It is also of utmost importance to carry out regular checks to determine the rate of deposition, or in other words to control the thickness being deposited in a particular set of operating conditions. Failure to observe this requirement can lead either to the deposition of more rhodium than is necessary and so to needless cost, or of course to less—and failure to meet specification. The simplest means of control is to weigh a piece of copper foil before and after plating for a known time at a given current density, and a further appendix gives the simple formula to be applied.
The thickness of rhodium deposit called for by the user should naturally bear a relation to the application or service duty involved. Too often the phrase “rhodium flash” has been employed to cover requirements ranging from the thinnest plate for tarnish prevention to a heavy deposit needed to withstand heavy mechanical wear. The specification adopts six classes of deposit to give guidance to engineers and designers in selecting an appropriate thickness.

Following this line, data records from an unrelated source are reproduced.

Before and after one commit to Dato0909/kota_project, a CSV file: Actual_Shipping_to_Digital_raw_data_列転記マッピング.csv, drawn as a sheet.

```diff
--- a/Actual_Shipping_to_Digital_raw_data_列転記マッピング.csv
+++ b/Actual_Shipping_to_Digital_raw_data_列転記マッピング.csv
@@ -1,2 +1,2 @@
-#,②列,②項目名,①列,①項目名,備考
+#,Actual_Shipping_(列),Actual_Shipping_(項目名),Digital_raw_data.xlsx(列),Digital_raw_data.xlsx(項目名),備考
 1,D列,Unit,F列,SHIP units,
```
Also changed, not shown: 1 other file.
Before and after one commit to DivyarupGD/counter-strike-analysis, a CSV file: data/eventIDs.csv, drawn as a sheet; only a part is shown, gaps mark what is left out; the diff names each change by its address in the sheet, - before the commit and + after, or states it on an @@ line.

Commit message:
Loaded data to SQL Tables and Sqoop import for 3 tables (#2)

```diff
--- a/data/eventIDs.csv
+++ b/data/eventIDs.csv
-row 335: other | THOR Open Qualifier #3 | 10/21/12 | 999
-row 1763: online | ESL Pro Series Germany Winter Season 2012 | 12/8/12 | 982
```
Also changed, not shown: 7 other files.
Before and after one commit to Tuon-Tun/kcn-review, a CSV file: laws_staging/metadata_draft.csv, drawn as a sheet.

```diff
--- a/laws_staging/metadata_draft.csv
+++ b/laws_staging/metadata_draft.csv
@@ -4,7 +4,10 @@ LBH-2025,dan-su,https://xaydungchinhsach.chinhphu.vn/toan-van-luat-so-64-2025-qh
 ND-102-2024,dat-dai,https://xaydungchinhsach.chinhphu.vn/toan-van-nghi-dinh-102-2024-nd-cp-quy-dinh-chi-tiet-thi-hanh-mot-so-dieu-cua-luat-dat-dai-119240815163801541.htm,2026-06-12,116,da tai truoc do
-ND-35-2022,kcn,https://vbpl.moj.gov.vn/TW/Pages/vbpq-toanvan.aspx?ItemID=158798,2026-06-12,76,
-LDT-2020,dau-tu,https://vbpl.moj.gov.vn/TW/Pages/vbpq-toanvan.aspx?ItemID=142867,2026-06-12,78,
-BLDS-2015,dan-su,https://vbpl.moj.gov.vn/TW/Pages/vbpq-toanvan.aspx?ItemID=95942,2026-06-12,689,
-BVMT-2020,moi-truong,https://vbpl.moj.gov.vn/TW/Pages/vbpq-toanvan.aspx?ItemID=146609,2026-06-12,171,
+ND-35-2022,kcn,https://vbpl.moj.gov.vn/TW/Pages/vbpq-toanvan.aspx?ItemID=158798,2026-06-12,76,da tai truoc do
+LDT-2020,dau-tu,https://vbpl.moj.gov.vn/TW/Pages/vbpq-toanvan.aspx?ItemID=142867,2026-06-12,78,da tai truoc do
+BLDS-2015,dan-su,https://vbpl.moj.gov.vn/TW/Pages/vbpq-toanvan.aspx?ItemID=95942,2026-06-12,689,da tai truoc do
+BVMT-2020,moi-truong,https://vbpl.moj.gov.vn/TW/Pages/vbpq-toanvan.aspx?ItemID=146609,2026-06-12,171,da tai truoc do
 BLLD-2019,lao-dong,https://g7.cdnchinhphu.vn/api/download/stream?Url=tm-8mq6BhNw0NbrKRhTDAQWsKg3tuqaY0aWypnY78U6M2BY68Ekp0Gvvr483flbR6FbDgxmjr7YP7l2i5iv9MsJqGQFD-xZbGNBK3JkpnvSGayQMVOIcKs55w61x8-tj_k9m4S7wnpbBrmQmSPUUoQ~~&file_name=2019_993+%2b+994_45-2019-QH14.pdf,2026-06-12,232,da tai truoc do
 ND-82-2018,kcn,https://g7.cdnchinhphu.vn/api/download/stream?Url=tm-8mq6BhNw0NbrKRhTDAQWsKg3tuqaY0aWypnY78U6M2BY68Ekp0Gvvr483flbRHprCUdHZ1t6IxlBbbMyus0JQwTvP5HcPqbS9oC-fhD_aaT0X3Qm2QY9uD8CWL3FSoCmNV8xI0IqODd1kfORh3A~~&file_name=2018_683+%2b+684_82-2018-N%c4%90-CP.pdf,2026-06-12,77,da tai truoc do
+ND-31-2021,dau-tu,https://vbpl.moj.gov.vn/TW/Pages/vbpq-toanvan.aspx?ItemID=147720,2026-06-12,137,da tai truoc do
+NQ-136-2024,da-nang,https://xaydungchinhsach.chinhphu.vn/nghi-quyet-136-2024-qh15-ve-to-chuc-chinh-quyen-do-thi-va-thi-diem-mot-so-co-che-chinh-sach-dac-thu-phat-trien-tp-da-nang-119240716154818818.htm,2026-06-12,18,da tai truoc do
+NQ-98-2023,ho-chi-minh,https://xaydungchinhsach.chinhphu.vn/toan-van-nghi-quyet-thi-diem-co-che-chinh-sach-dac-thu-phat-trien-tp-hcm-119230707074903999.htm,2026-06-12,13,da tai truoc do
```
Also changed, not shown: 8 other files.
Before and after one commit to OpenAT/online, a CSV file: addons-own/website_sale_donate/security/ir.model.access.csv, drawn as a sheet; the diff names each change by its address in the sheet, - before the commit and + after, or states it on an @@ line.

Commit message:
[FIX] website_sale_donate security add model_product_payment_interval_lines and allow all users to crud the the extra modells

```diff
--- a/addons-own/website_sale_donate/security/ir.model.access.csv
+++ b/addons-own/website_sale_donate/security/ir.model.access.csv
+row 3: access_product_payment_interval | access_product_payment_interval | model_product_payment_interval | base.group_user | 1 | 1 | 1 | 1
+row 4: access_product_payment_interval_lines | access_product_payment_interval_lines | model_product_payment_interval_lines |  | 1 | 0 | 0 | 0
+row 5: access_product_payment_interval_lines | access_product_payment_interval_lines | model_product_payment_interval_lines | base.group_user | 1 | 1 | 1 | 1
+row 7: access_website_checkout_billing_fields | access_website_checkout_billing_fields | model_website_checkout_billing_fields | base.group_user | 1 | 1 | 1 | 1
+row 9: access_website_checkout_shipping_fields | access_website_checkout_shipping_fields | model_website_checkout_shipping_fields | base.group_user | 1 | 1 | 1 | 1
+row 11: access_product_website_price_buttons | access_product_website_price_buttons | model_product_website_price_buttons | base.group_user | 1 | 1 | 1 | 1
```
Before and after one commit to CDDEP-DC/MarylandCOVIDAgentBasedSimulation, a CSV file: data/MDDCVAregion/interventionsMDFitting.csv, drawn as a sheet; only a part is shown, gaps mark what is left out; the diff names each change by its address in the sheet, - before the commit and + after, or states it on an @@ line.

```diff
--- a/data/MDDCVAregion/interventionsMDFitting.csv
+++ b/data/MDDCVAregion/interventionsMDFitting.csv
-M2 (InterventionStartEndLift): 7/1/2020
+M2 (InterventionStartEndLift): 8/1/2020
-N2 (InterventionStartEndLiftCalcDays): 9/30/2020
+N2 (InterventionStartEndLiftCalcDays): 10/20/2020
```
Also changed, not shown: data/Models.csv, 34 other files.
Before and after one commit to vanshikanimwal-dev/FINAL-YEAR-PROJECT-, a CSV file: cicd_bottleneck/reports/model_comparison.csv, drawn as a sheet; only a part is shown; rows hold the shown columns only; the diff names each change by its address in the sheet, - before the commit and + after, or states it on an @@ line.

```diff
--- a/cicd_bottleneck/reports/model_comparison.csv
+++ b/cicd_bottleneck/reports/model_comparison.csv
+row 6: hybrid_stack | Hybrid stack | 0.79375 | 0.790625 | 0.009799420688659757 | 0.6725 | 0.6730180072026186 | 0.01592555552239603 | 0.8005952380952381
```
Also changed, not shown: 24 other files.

These recommendations, reproduced in the table, will undoubtedly be of value to users and potential users of electrodeposited rhodium.
Naturally the thicker deposits are normally restricted to the areas where they are actually required, but in many cases it is usual to apply a thin tarnish-preventive deposit over the remainder of the part.
It should also be said that the heavier deposits, from say 0.00025 inch upwards, require considerable care and experience to produce sound plates free from fine hair cracks. Rhodium as deposited is normally in a state of considerable mechanical stress. Where excessive cracking is due to organic contamination, either from stopping-off paints or other sources, treatment of the solution with activated charcoal is usually effective.
The inspection clauses of the specification cover freedom from surface defects, reflectivity, adhesion, hardness and thickness of the deposit.
The question of surface appearance is usually a matter of opinion, and it is often found advisable for the plater to discuss requirements with the user and to agree on an acceptance test. The present specification allows the presence of fine hair cracks, particularly in deposits thicker than 0.0001 inch.
A bend test is laid down for the assessment of adhesion, but the specification draws attention to the fact that the rhodium deposit may well crack on bending and that a distinction must be made between such cracking and actual exfoliation.
The hardness of electrodeposited rhodium is extremely high—of the order of 800 to 900 Vickers—but it is naturally extremely difficult to determine hardness values on very thin electrodeposits. The specification accepts this difficulty for deposits less than 0.0004 inch in thickness, but for thicker deposits states that the hardness, as determined by a suitable micro-hardness tester, may be checked at the discretion of the inspector.
Owing to the chemical stability of rhodium the only means of measuring the thickness of a deposit is by a destructive method. Mounting and sectioning, followed by measurement with an eyepiece graticule or direct measurement of a photomicrograph, is the specified method.